The role of autism-related genes in brain wiring and social behaviour

Key information

Application close date
05 October 2023, 10:59 BST
Hours per week
36 (full time)
Application guidance
Posted 01 September 2023
Background texture taken from the lab imagery.

This sandwich placement will be based in the lab of Michael Winding.

Project background and description 

Social interactions are fundamental to animals. However, the groups of interconnected neurons—neural circuits—underlying social behaviours are poorly understood in humans, and technologies to identify and study them at the synaptic level do not yet exist.

Our lab therefore uses the larva of the fruit fly, Drosophila melanogaster, an established neuroscience model that engages in complex social behaviour. While foraging for food, individual animals choose between foraging on their own and joining forces in cooperative digging groups [1]. To understand the neural basis of this behaviour, we have mapped the entire brain of the larva, including all neurons and their synaptic connections [2]. We linked this map to genetic tools allowing us to active or inactive individual neurons and determine the effect on behaviour. We identified neural circuits that are required for cooperative behaviour, but how those neural circuits wire together and which genes are involved in this process is unclear.

The proposed project will focus on investigating whether genes associated with autism spectrum disorders (ASD) are important for social behaviours in the fruit fly larva. The fruit fly shares many of the same genes as humans, including ~75% of disease-causing genes. Many ASD-related genes regulate dendrite morphology, synaptogenesis, or neuronal connectivity and could therefore be involved in the development of social circuits. This project will involve mutating ASD-related genes and testing their effect on larval cooperative behaviour using custom behavioural rigs and AI-based animal tracking. This work will open the door to comparative brain mapping in the future to determine how different ASD-related mutations affect brain wiring.

The student will learn a variety of techniques, including fruit fly genetics, behavioural experiments, and python-based data analysis.

Candidate background

The post holder should embody and demonstrate the Crick ethos and ways of working: bold, open and collegial. The candidate must be registered at a UK Higher Education Institution, studying in the UK and must have completed a minimum of two years’ undergraduate study in a relevant discipline, and on track to receive a final degree grade of 2:1 or 1. In addition, they should be able demonstrate the following experience and key competencies:

  • This project would suit candidates studying biomedical sciences with a strong interest in experimental work.
  • Good knowledge in relevant scientific area(s)
  • Good written and spoken communication skills
  • Ability to work independently and also capable of interacting within a group
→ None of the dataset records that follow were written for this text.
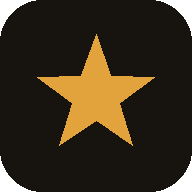
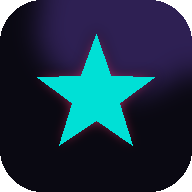
Add files via upload

diff --git a/index.html b/index.html
@@ -7,35 +7,20 @@
 <link rel="manifest" href="manifest.json">
 <link rel="apple-touch-icon" href="icon-192.png">
 <link rel="icon" href="icon-192.png">
-<meta name="theme-color" content="#17140F">
+<meta name="theme-color" content="#0A0912">
 <meta name="apple-mobile-web-app-capable" content="yes">
 <meta name="apple-mobile-web-app-status-bar-style" content="black-translucent">
 <style>
   :root{
-    --bg:#EFE8D8; --surface:#FBF7EE; --surface-2:#F3ECDC;
-    --text:#2B2620; --muted:#6E655A; --border:rgba(43,38,32,.15);
-    --accent:#A8352A; --accent-ink:#FBF7EE;
-    --movie:#2F4858; --series:#B5791F;
-    --shadow:0 1px 2px rgba(43,38,32,.08);
+    --bg:#0A0912; --surface:#151321; --surface-2:#1D1A2E;
+    --text:#EFEBFA; --muted:#8A85A6; --border:rgba(239,235,250,.10);
+    --accent:#00E0D6; --accent-ink:#06110F;
+    --movie:#FF3D7F; --series:#FFB020; --anime:#8C5CFF;
+    --shadow:0 2px 10px rgba(0,0,0,.45);
+    --glow:0 0 16px rgba(0,224,214,.45);
     box-sizing:border-box;
     padding-top:env(safe-area-inset-top,0px);
     padding-bottom:env(safe-area-inset-bottom,0px);
-  }
-  @media (prefers-color-scheme: dark){
-    :root:not([data-theme="light"]){
-      --bg:#17140F; --surface:#221D16; --surface-2:#2A231A;
-      --text:#F1E9D8; --muted:#A89A85; --border:rgba(241,233,216,.12);
-      --accent:#E2A33D; --accent-ink:#17140F;
-      --movie:#5C8AA6; --series:#D8823E;
-      --shadow:0 1px 3px rgba(0,0,0,.35);
-    }
-  }
-  :root[data-theme="dark"]{
-    --bg:#17140F; --surface:#221D16; --surface-2:#2A231A;
-    --text:#F1E9D8; --muted:#A89A85; --border:rgba(241,233,216,.12);
-    --accent:#E2A33D; --accent-ink:#17140F;
-    --movie:#5C8AA6; --series:#D8823E;
-    --shadow:0 1px 3px rgba(0,0,0,.35);
   }
   html{scroll-padding-top:env(safe-area-inset-top,0px);}
   *{box-sizing:border-box;}
@@ -44,11 +29,15 @@
     margin:0; background:var(--bg); color:var(--text);
     font-family:-apple-system,BlinkMacSystemFont,"Segoe UI",Roboto,sans-serif;
     -webkit-tap-highlight-color:transparent;
+    background-image:radial-gradient(ellipse at 50% -10%, rgba(140,92,255,.16), transparent 55%);
   }
-  .serif{font-family:Georgia,"Iowan Old Style","Times New Roman",serif;}
+  .serif{font-family:"Arial Narrow","Helvetica Neue Condensed",Oswald,sans-serif;
+    font-weight:800; text-transform:uppercase; letter-spacing:.03em;
+    text-shadow:0 0 18px rgba(0,224,214,.35), 0 0 2px rgba(0,224,214,.6);
+  }
   .wrap{max-width:480px;margin:0 auto;padding:0 16px 100px;min-height:100%;}
   header{padding:22px 4px 14px;}
-  h1{font-size:1.5rem;margin:0 0 4px;font-weight:600;letter-spacing:.01em;}
+  h1{font-size:1.7rem;margin:0 0 4px;letter-spacing:.02em;}
   .stats{color:var(--muted);font-size:.88rem;}
   .controls{position:sticky;top:0;background:var(--bg);padding:8px 0 10px;z-index:5;}
   input[type="search"]{
@@ -56,7 +45,8 @@
     background:var(--surface);color:var(--text);font-size:.95rem;
   }
   input[type="search"]::placeholder{color:var(--muted);}
-  .chips{display:flex;gap:8px;margin-top:8px;}
+  .chips{display:flex;gap:8px;margin-top:8px;overflow-x:auto;padding-bottom:2px;}
+  .chip{flex-shrink:0;}
   .chip{
     padding:6px 14px;border-radius:999px;border:1px solid var(--border);
     background:var(--surface);color:var(--muted);font-size:.85rem;cursor:pointer;
@@ -69,6 +59,7 @@
     border-left:4px solid var(--movie);
   }
   .card.series{border-left-color:var(--series);}
+  .card.anime{border-left-color:var(--anime);}
   .card-top{display:flex;justify-content:space-between;align-items:flex-start;gap:8px;}
   .card-title{font-size:1.05rem;font-weight:600;margin:0;}
   .card-actions{display:flex;gap:4px;flex-shrink:0;}
@@ -87,9 +78,10 @@
   .fab{
     position:fixed;right:20px;bottom:calc(24px + env(safe-area-inset-bottom,0px));
     width:56px;height:56px;border-radius:50%;background:var(--accent);color:var(--accent-ink);
-    border:none;font-size:1.6rem;box-shadow:0 4px 14px rgba(0,0,0,.25);cursor:pointer;
+    border:none;font-size:1.6rem;box-shadow:var(--glow),0 4px 14px rgba(0,0,0,.4);cursor:pointer;
     display:flex;align-items:center;justify-content:center;z-index:10;
   }
+  .chip.active{box-shadow:var(--glow);}
   .overlay{
     position:fixed;inset:0;background:rgba(0,0,0,.45);display:none;
     align-items:flex-end;justify-content:center;z-index:20;
@@ -140,6 +132,7 @@
       <button class="chip active" data-filter="all">Всё</button>
       <button class="chip" data-filter="movie">Фильмы</button>
       <button class="chip" data-filter="series">Сериалы</button>
+      <button class="chip" data-filter="anime">Аниме</button>
     </div>
   </div>
   <div id="list"></div>
@@ -158,6 +151,7 @@
       <div class="type-toggle">
         <button type="button" data-type="movie" class="active">Фильм</button>
         <button type="button" data-type="series">Сериал</button>
+        <button type="button" data-type="anime">Аниме</button>
       </div>
 
       <label>Оценка</label>
@@ -237,7 +231,8 @@
 
     var movies = entries.filter(function(e){return e.type==='movie';}).length;
     var series = entries.filter(function(e){return e.type==='series';}).length;
-    statsEl.textContent = movies + ' ' + pluralFilm(movies) + ' · ' + series + ' ' + pluralSeries(series);
+    var anime = entries.filter(function(e){return e.type==='anime';}).length;
+    statsEl.textContent = movies + ' ' + pluralFilm(movies) + ' · ' + series + ' ' + pluralSeries(series) + ' · ' + anime + ' аниме';
 
     if(filtered.length === 0){
       listEl.innerHTML = '<div class="empty"><div class="big">🎬</div>' +
@@ -257,7 +252,7 @@
       }
       var stars = '';
       for(var i=1;i<=5;i++) stars += (i<=e.rating ? '★' : '☆');
-      html += '<div class="card ' + (e.type==='series'?'series':'') + '" data-id="' + e.id + '">' +
+      html += '<div class="card ' + (e.type==='series'?'series':e.type==='anime'?'anime':'') + '" data-id="' + e.id + '">' +
         '<div class="card-top"><p class="card-title">' + escapeHtml(e.title) + '</p>' +
         '<div class="card-actions">' +
         '<button class="icon-btn" data-action="edit" data-id="' + e.id + '">✎</button>' +
@@ -265,7 +260,7 @@
         '</div></div>' +
         '<div class="meta-row">' +
         (e.rating>0 ? '<span class="stars">'+stars+'</span>' : '') +
-        '<span class="badge">' + (e.type==='series'?'сериал':'фильм') + '</span>' +
+        '<span class="badge">' + (e.type==='series'?'сериал':e.type==='anime'?'аниме':'фильм') + '</span>' +
         (e.date ? '<span class="date">' + fmtDate(e.date) + '</span>' : '') +
         '</div>' +
         (e.note ? '<p class="note">' + escapeHtml(e.note) + '</p>' : '') +

diff --git a/service-worker.js b/service-worker.js
@@ -1,4 +1,4 @@
-var CACHE = 'film-diary-v1';
+var CACHE = 'film-diary-v2';
 var FILES = ['./index.html', './manifest.json', './icon-192.png', './icon-512.png'];
 
 self.addEventListener('install', function(e){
1.         Dombrovski, M., Poussard, L., Moalem, K., Kmecova, L., Hogan, N., Schott, E., . . . Condron, B. (2017)

            Cooperative behavior emerges among Drosophila larvae.

            Current Biology 27: 2821-2826 e2822. PubMed abstract
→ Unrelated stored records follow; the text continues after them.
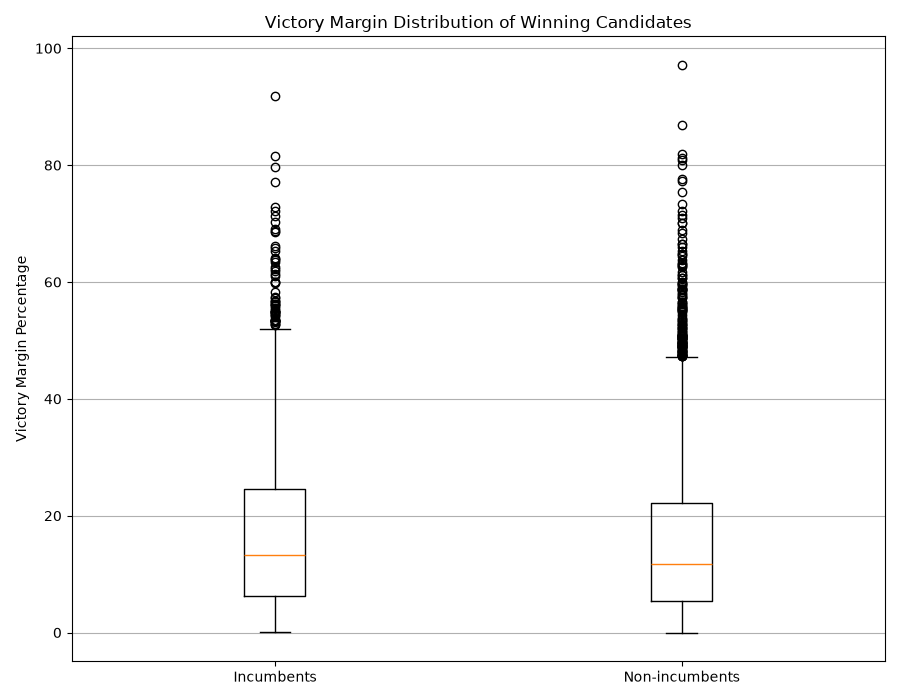
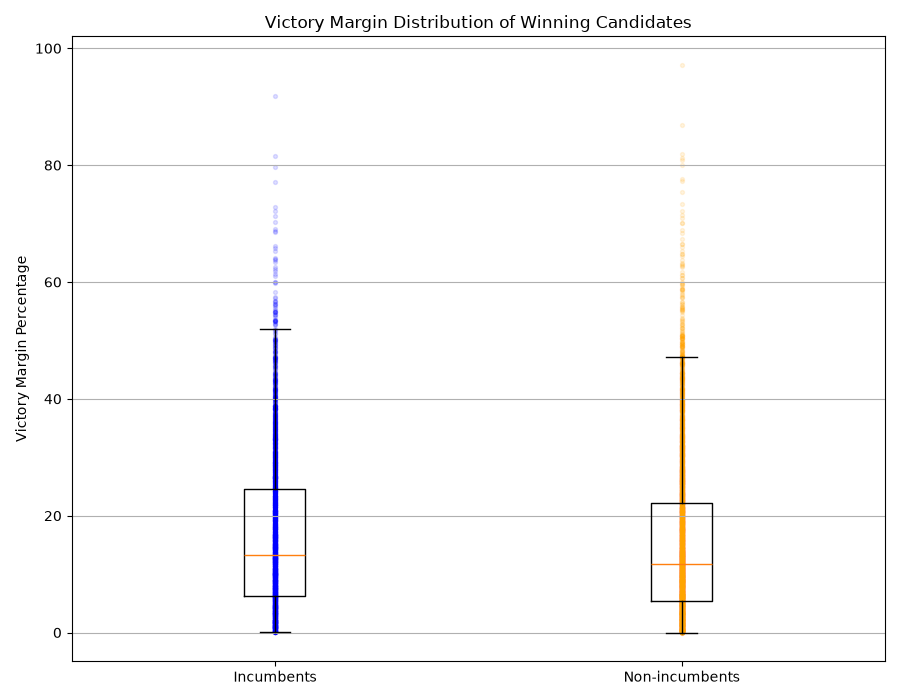
fixed box plots

diff --git a/scripts/victory-margin.py b/scripts/victory-margin.py
@@ -98,6 +98,7 @@ plt.xticks(positions, labels, rotation=45)
 plt.title("Victory Margin Distribution of Winning Candidates")
 plt.xlabel("Victory Margin Percentage Bin")
 plt.ylabel("Number of Winners")
+plt.grid(axis="y")
 plt.legend()
 plt.tight_layout()
 
@@ -113,7 +114,24 @@ plt.boxplot(
     [
         incumbents["margin_percentage"],
         non_incumbents["margin_percentage"]
-    ]
+    ],
+    showfliers=False
+)
+
+plt.scatter(
+    [1] * len(incumbents),
+    incumbents["margin_percentage"],
+    color="blue",
+    alpha=0.12,
+    s=8
+)
+
+plt.scatter(
+    [2] * len(non_incumbents),
+    non_incumbents["margin_percentage"],
+    color="orange",
+    alpha=0.12,
+    s=8
 )
 
 plt.xticks([1, 2], ["Incumbents", "Non-incumbents"])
2.         Winding, M., Pedigo, B.D., Barnes, C.L., Patsolic, H.G., Park, Y., Kazimiers, T., . . . Zlatic, M. (2023)

            The connectome of an insect brain.

            Science 379: eadd9330. PubMed abstract